It is thus the former’s most profound obligation to serve his/ her/ their customers with all their resources. If gaps still remain, a service provider ought to be upfront (though not curt) in making things clear to the client. If the former’s contention remains justifiable and true, there is every reason to believe that the client may relent, and sometimes even help the service/ product provider make essential changes and additions.
A client knows his/ her/ its business and needs. They could also be knowing that of a service/ product provider, besides the latter weak points and shortcomings.
Clients are the best judge of their circumstances which include products/ services, and other essentials that affect their work. If they remain unhappy, it could be for various reasons which could include a service provider’s faulty products/ services, shoddy client servicing, and lack of essential backup.

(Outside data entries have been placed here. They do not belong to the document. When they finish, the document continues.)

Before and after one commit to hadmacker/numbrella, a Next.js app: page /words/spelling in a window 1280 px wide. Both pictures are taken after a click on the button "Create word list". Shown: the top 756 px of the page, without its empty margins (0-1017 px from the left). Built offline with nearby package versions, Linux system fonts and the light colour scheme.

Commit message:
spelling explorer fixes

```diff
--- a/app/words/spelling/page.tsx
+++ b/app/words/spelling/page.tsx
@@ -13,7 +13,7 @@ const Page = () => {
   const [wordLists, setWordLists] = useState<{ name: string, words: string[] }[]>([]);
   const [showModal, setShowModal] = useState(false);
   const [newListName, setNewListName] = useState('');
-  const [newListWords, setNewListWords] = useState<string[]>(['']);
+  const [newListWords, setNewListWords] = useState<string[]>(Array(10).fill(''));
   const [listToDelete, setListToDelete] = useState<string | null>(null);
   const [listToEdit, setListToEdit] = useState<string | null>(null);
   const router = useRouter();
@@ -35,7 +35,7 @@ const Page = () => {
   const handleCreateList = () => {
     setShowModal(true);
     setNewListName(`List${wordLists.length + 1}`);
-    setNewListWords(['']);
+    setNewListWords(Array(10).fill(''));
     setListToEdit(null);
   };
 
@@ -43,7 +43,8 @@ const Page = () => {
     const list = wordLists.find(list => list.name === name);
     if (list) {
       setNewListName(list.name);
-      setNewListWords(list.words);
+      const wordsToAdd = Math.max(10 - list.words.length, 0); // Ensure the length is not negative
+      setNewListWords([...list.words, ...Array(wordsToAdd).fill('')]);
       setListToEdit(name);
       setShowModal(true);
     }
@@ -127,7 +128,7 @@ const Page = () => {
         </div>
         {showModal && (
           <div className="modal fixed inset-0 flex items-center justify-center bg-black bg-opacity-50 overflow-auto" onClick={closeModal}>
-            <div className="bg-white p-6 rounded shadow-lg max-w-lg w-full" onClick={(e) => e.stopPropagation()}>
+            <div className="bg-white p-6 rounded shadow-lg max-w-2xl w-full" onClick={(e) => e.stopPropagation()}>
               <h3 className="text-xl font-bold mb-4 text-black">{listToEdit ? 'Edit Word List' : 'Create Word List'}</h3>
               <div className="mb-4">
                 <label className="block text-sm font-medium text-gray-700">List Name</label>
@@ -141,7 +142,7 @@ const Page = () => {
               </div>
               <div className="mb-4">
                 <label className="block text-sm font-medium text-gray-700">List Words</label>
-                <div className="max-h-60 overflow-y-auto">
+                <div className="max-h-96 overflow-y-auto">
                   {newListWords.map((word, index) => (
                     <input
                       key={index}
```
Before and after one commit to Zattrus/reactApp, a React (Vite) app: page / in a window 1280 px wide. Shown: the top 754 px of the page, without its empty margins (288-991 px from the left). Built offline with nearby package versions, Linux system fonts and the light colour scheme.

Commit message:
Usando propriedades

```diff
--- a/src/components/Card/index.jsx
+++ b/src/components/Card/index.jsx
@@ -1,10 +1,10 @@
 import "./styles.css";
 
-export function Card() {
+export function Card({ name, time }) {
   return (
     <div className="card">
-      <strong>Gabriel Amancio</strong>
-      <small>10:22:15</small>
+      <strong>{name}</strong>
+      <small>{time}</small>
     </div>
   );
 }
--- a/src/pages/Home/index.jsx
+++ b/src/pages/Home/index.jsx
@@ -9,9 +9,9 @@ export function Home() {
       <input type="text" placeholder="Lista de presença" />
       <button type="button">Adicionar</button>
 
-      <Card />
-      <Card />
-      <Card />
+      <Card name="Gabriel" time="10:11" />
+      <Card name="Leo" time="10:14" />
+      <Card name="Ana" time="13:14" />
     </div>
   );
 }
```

By being sensitive to a clients’ expectations and reason for unhappiness, a service provider may improve products, services, and experiences, and get the opportunity to deep-sell other products to the client.
That said, most clients are also aware of a service/ product provider’s shortcomings and pain points and use the same to further their causes which may be detrimental to a service/ product provider.
The client is paying you for a product and has every right to express his/ her displeasure.
Every pay-out has expectations tied to it which these days could be in the form of set KRAs. Not performing up to expectations is a sure way of inviting a client’s unhappiness which is quite natural. A client’s unhappiness could also be relative to their expectation versus what they got. In all, it could be a natural expression of a client’s feeling which nevertheless ought to be read and addressed in a rightful manner.
A client who remains unhappy could be the potential source for the entry of competition.
Competition across industries, verticals, and situations is intense these days. So intense in most cases that the client may need half an opportunity to either walk over to competition or end up creating one where the situation so demands.
Logistics is one field where competition to gain and retain clients is intense. So much so that companies are known to take over competing entities just to stave competition besides learning the latter’s secrets. It is a known fact in this industry that clients have created entities to serve their needs, in some cases being manned by the service provider’s own employees! It thus makes sense to heed a client’s words and address pain points ASAP. The outcome otherwise could be disastrous.
Unhappiness could sometimes not be with respect to your product but the extras that competition provides. By keenly observing, one can modify one’s own products and services.
SaaS probably is the best example to explain this point. Between two service providers, that which provides the same product with better add-ons and features is sure to lure and retain a client. What was earlier a Capex service has now turned revenue with the introduction of SaaS.
Incidents such as these could also be a reason for the client’s unhappiness with those who do nothing new to address a pain point. Where seen intelligently, such an event can in fact turn things for the better by focussing an enterprise’s attention on newer areas of revenue generation and growth.
In the end, the one who learns and implements survives, and grows. In that, an unhappy client could have a big role to play.